Alitalia chief executive Gabriele del Torchio is due on Nov. 13 to announce his plan for saving the company. For the first time since the airline's privatization five years ago, it will include 2,000 layoffs and salary cuts. The company's shareholders will then have one day to decide whether to participate in a $400 million capital call meant to avert bankruptcy and allow some time for restructuring. Air France-KLM, which has already written off the value of its 25 percent stake in Alitalia, is unlikely to take part unless the restructuring plan is coupled with a partial writeoff of its $1.1 billion debt. The French-Dutch alliance invested in Alitalia in 2009, after its previous debts were eliminated, and since Air France-KLM bears no responsibility for subsequent mismanagement, it makes sense that it wants no part of the newly-accumulated burden. The Italian government needs to search more actively for a new white knight for the flag carrier.
Maersk raises profit expectations
Maersk, the Danish company that run's the world's biggest container shipping business, raised its profit guidance for the year from $3.3 billion to $3.5 billion, saying that in the third quarter, the market grew 5 percent and Maersk's own shipping volumes rose 11 percent. Freight rates are lower now than last year, but the increased global trade activity compensates for it. The Danish company's vision of the market could serve as a good leading indicator of global economic growth, much like purchasing managers' indices. The Maersk indicator is clearly looking up.
Malta decides to sell passports
Malta's parliament approved a controversial proposal to grant automatic citizenship for 650,000 euros ($871,000). The only requirement will be that candidates pass a due diligence process to make sure they aren't criminals. Polls show that the scheme is unpopular, with 53 percent of Maltese citizens opposing it and only 26 percent voicing support, but the government of the small island state hopes to make $40 million selling passports, and that outweighs all other considerations. Malta's passport scheme compares favorably to other European programs of this kind, because it does not contain any residency or language requirements: It is a simple exchange of cash for passport, the only deal of this kind in the EU today. Individual EU nations' economic needs are one of the reasons Europe will not have a united policy on immigration in the near future.
In Madrid, austerity stinks
Madrid mayor Ana Botella said her city of 3.5 million could "no longer be held hostage" by a garbage collectors' and street cleaners' strike that started on Nov. 5. The city's efforts to provide a "basic service" by sending out garbage trucks with heavy police escorts are failing to produce results, and Madrid is drowning in refuse. Many locals, however, support the strike: It is over the most precious thing a Spaniard can now have: a job. Three of the city's four leading contractors proposed to eliminate 1,000 jobs out of a total of 6,000 and cut the remaining staff's pay. Austerity is necessary if Spain is ever to cut its budget deficit from the current 6.5 percent of gross domestic product, but it really can stink.

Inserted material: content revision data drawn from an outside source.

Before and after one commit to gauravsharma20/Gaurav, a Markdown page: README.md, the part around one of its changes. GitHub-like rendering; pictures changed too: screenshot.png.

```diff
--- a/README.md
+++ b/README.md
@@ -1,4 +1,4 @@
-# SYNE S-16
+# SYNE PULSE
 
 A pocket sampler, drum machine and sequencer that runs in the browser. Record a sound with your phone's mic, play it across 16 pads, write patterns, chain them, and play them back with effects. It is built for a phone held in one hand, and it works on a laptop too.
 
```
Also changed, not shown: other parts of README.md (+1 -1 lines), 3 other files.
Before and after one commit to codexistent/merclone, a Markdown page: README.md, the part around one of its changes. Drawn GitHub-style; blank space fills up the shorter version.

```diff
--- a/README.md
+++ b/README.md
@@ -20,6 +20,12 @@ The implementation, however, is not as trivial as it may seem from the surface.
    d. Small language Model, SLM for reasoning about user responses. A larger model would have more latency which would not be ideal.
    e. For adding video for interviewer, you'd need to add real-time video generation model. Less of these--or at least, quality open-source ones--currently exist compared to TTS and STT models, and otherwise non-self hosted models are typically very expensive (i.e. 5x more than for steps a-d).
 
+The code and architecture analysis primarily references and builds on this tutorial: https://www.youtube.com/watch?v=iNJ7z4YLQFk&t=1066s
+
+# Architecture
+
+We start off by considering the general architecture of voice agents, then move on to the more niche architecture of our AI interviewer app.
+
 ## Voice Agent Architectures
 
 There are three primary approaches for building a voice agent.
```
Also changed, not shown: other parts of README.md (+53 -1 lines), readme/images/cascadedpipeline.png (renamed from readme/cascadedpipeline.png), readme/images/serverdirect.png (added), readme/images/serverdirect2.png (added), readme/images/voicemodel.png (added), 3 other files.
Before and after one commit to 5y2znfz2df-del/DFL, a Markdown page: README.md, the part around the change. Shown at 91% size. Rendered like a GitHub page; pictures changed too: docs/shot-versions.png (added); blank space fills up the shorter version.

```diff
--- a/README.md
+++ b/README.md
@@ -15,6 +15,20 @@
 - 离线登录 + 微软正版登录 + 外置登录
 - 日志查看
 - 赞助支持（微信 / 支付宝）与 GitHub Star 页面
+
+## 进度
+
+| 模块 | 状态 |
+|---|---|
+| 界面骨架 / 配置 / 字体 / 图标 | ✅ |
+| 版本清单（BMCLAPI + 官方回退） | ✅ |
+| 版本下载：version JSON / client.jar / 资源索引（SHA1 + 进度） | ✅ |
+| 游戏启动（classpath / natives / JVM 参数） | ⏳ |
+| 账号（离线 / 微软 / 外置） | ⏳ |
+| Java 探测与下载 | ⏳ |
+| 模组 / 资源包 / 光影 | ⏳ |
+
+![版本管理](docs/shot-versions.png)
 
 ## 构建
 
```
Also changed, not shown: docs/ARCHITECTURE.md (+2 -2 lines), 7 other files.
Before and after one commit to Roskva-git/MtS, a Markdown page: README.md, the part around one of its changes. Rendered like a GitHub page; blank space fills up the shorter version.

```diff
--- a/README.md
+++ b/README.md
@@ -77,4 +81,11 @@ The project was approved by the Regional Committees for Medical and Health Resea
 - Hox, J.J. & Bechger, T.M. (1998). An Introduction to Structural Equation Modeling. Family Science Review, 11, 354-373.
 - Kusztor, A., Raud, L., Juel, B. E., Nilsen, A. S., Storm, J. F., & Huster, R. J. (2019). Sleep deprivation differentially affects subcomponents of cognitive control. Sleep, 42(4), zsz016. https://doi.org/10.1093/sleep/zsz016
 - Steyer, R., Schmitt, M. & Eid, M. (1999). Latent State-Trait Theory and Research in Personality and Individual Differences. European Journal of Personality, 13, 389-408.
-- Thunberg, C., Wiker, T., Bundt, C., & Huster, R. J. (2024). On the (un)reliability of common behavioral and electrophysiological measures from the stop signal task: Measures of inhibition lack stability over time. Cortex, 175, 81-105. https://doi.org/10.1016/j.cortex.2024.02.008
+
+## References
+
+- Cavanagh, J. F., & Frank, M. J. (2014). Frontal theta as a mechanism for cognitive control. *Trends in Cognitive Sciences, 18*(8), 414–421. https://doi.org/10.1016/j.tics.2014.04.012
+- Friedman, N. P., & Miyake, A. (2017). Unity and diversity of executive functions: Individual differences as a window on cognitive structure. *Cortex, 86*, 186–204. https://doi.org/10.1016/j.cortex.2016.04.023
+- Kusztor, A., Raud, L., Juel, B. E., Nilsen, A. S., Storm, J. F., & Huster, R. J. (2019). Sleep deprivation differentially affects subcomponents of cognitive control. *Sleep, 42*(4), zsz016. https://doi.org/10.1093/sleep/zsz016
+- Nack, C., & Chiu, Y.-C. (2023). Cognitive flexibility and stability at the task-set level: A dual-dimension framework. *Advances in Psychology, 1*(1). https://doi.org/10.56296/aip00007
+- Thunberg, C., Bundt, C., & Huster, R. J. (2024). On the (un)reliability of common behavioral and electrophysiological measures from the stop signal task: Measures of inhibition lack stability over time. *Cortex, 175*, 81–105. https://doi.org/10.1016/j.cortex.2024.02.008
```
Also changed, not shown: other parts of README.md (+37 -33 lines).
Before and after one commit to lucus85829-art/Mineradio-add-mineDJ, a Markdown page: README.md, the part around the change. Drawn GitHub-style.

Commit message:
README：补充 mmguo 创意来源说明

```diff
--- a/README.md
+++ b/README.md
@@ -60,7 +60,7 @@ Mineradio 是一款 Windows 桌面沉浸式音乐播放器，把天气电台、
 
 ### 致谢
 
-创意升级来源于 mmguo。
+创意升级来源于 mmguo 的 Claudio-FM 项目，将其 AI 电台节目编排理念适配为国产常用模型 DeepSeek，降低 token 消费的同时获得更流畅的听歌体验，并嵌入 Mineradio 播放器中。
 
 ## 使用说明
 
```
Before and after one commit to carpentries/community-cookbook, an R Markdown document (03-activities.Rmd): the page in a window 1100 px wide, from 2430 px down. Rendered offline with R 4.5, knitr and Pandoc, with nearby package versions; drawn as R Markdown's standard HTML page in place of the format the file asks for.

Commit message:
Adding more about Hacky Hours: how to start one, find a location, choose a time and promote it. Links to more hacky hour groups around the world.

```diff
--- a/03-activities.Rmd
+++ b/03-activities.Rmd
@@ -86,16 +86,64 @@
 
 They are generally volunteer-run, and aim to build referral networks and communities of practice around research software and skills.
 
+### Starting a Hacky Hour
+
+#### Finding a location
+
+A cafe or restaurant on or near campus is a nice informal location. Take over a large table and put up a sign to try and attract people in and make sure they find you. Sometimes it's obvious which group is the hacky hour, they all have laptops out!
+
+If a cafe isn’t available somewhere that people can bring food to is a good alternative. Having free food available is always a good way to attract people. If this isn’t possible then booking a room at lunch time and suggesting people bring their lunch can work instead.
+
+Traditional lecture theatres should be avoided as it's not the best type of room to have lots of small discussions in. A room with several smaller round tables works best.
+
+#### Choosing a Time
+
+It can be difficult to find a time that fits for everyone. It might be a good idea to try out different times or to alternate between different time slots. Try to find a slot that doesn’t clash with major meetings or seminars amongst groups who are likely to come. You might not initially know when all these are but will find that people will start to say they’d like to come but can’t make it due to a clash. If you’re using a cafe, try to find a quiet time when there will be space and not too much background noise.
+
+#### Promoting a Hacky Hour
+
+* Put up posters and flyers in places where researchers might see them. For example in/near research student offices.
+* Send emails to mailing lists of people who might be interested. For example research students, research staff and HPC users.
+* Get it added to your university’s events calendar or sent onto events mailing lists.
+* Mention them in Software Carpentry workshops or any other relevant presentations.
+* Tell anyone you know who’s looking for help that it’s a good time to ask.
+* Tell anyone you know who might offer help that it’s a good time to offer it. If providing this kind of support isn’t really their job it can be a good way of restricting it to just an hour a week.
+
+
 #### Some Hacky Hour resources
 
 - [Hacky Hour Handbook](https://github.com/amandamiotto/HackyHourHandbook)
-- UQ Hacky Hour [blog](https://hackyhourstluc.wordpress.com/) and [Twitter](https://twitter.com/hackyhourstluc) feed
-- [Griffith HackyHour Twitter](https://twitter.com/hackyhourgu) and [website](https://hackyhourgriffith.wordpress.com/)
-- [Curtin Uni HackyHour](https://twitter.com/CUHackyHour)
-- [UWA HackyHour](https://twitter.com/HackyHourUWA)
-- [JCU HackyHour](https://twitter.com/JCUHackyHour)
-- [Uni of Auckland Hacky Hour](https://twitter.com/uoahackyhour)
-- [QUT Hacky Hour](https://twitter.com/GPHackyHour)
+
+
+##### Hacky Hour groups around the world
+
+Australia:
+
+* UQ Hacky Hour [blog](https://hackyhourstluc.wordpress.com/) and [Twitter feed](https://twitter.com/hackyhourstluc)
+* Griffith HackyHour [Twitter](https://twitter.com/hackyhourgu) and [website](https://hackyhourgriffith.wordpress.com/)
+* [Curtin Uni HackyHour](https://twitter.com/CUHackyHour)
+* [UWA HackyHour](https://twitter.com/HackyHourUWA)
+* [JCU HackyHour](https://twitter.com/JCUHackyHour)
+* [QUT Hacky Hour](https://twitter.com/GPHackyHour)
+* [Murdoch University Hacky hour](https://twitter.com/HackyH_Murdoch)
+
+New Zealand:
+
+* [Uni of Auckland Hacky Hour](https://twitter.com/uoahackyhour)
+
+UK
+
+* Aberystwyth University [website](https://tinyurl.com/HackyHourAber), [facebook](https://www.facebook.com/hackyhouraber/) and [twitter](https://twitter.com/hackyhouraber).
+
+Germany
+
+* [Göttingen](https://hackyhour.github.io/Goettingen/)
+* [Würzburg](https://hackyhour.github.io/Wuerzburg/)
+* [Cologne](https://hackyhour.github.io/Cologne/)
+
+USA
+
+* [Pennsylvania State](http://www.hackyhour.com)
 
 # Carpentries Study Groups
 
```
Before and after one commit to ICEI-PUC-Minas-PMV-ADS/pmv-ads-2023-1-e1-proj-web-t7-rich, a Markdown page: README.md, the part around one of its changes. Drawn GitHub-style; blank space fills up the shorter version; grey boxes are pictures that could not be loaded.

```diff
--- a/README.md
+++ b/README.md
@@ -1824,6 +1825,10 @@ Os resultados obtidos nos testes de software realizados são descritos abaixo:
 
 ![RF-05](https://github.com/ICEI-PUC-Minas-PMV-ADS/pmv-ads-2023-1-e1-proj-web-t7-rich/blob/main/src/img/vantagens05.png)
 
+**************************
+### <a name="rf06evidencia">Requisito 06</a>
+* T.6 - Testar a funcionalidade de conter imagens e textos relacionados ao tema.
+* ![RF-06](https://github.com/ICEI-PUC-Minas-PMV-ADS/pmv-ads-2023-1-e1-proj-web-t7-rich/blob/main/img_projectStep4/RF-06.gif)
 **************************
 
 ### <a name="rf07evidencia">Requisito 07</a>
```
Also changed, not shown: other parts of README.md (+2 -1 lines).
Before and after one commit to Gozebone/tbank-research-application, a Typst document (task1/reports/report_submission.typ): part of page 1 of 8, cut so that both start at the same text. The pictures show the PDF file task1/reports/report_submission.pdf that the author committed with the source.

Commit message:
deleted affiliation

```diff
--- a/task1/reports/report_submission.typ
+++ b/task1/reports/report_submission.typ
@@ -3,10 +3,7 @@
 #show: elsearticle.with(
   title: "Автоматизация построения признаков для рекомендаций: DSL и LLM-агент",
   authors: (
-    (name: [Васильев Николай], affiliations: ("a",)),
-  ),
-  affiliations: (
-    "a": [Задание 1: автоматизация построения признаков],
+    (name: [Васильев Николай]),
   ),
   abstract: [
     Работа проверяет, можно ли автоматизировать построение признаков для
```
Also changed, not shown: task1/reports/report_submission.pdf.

This column does not necessarily reflect the opinion of Bloomberg View's editorial board or Bloomberg LP, its owners and investors.
To contact the author on this story:
Leonid Bershidsky at firstname.lastname@example.org